ROME – The first ladies of Niger, Burkina Faso and Benin promised on Monday to “end the scourge of female genital mutilation” (FGM) in their countries amid warnings the practice had gone underground in Benin.
“FGM is a barbaric practice,” Niger’s Lalla Malika Issoufou told an international conference on FGM in Rome.
She said Niger’s president, Mahamadou Issoufou, was fully behind efforts to eradicate the ritual and that the country was looking at bolstering its law.
Worldwide, an estimated 200 million girls and women have been subjected to the ancient ritual which usually involves the partial or total removal of the external genitalia. It is often carried out by traditional cutters.
The internationally condemned practice is rooted in the wish to control female sexuality, but beliefs around it vary. Some communities see it as a prerequisite for marriage.
Most African countries have introduced laws against FGM, although these are generally poorly enforced.
The first lady of Benin, Claudine Talon, said cutters had found ways around the law.

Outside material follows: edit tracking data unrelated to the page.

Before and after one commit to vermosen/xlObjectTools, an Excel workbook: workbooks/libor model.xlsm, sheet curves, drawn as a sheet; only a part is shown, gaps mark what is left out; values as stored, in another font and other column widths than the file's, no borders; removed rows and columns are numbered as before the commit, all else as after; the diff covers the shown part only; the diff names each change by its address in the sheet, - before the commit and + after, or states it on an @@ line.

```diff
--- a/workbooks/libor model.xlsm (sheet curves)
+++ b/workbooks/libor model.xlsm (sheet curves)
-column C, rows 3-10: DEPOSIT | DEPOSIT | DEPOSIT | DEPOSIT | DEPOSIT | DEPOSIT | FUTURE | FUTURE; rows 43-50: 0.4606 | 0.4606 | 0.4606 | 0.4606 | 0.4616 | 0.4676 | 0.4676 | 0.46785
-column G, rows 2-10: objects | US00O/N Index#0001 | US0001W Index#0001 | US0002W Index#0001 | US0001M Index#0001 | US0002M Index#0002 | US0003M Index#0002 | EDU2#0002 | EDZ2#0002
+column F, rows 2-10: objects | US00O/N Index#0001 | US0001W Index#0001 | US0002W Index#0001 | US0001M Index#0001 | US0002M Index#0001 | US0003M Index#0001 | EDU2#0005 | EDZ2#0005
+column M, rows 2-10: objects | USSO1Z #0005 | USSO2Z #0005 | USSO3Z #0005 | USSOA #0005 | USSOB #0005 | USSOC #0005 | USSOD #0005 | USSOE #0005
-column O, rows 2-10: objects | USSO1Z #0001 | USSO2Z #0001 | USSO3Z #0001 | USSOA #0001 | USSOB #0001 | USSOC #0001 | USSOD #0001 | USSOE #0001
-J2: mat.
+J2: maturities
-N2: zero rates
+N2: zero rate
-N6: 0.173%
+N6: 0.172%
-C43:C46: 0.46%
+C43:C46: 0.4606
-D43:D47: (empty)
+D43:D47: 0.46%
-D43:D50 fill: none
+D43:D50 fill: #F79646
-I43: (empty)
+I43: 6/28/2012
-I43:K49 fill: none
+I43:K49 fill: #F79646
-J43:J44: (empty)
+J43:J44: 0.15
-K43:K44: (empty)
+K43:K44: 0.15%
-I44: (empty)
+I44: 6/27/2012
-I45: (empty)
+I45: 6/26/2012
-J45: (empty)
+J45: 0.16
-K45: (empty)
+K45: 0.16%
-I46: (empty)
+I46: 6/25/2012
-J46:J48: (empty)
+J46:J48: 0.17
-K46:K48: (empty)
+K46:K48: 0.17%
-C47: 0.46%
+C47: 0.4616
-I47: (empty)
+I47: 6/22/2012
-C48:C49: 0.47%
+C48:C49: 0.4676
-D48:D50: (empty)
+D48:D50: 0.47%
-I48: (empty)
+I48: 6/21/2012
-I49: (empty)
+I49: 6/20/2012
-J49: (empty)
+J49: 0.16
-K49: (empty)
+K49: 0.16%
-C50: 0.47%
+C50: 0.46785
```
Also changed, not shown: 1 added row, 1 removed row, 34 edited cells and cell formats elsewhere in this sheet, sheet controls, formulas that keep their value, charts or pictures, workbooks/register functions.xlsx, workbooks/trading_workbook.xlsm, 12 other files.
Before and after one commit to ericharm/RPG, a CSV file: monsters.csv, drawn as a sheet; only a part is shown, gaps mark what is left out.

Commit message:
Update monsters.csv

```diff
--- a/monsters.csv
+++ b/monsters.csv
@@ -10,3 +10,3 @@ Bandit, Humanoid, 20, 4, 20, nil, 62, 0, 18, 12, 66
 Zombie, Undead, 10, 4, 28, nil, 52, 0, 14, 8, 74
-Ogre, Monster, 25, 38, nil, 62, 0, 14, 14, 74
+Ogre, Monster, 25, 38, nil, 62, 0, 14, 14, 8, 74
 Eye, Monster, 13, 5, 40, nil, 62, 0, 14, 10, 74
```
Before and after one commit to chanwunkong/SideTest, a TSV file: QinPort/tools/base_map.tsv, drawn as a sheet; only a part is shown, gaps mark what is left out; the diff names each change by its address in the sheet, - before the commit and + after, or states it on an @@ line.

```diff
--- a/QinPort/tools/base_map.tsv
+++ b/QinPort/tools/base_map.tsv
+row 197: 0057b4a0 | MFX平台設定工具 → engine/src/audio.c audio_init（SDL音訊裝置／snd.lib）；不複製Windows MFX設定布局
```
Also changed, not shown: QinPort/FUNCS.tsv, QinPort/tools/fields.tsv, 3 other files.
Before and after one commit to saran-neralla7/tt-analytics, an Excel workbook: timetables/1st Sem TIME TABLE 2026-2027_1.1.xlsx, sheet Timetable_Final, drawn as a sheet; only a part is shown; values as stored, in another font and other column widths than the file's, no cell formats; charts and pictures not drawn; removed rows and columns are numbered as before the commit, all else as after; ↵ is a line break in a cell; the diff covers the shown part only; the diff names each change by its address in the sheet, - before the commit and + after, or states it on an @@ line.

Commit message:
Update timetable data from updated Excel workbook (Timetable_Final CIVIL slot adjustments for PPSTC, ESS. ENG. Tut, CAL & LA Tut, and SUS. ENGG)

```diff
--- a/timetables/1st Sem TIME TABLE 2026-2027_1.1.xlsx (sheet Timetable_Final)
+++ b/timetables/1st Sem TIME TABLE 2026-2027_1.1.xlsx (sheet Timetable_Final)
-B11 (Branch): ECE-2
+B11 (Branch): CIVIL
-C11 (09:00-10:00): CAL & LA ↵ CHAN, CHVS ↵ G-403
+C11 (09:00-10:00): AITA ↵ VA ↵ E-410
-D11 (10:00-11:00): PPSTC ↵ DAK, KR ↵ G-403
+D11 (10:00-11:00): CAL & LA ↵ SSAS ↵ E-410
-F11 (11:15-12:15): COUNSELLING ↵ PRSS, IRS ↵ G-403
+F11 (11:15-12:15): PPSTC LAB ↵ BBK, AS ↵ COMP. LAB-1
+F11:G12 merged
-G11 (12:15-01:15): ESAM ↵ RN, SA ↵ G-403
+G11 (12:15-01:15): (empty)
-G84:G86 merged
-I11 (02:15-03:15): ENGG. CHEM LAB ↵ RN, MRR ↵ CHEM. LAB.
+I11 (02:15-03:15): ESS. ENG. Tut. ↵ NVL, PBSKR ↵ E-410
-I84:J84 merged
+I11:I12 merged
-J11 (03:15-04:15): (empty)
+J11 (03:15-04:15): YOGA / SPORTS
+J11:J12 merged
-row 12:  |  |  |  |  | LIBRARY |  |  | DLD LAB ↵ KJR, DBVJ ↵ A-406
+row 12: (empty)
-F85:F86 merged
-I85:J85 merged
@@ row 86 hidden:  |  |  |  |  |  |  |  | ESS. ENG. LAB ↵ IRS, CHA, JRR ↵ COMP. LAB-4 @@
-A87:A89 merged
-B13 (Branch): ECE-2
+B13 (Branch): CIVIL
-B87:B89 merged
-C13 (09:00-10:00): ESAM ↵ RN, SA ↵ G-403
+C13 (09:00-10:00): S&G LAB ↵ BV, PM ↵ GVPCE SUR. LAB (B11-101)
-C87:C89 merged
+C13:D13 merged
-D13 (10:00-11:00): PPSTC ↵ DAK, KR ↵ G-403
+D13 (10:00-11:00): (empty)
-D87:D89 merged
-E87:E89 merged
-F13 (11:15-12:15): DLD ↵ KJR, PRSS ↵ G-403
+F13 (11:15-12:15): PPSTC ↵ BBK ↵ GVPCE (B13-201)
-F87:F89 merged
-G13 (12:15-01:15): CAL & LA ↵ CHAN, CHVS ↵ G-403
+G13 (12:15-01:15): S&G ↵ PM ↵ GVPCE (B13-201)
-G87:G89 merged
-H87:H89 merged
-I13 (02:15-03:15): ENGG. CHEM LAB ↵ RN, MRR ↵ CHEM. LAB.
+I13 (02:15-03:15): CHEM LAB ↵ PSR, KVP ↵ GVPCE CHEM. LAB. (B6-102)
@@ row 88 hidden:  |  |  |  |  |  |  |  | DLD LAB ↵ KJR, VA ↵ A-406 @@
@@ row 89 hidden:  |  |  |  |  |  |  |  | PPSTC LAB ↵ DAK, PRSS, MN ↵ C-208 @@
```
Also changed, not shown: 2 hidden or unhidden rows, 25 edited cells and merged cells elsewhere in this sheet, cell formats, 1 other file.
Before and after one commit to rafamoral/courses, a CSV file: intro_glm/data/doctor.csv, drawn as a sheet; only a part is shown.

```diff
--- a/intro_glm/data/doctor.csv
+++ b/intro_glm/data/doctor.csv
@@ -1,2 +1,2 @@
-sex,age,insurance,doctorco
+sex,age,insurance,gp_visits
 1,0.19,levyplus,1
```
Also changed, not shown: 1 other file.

“The phenomenon (FGM) has become an underground one,” she said in a statement read out by her adviser Pounami Doko Toko.
Doko Toko told the Thomson Reuters Foundation the ritual which was once done openly was now performed behind closed doors.
Parents were also getting their daughters cut at a much younger age before they had learned to speak – a trend seen in several other African countries.
Some girls in Benin were now cut shortly after birth whereas in the past they would have been cut around the age of 11, she said.
Families were also circumventing the law by crossing into neighboring Burkina Faso or Niger to get their girls cut.
U.N. statistics show 9 percent of girls and women have undergone FGM in Benin, but Doko Toko said she believed the real figure was two to three times higher.
She said there had been a significant drive to end FGM in Benin up until 2006, but little action since.
Some young women who did not have FGM when they were girls are now asking to be cut because they cannot find a man willing to marry them, she said. Cutters who had previously abandoned the practice have also resumed their work.
But Bernice Noudegbessi, an official with the U.N. population fund (UNFPA) in Benin, said there was a new political will in the country to tackle FGM.
The FGM prevalence rate in Niger is 2 percent, according to U.N. data, but the first lady said it was very common in some areas.
International campaigners have praised Burkina Faso for its efforts to eradicate FGM, which is practiced by both Muslim and Catholic communities.
Although three-quarters of girls and women have had FGM, only 13 percent of under-15s have been cut.
The country has carried out hundreds of prosecutions and set up a hotline where people can inform the authorities if they hear FGM is about to happen.
The first lady of Burkina Faso, Sika Kabore, said boosting girls’ education, literacy and independence is crucial in fighting FGM and child marriage.
“Great steps have been taken but there’s a long way to go,” she said in a statement read out at the BanFGM conference.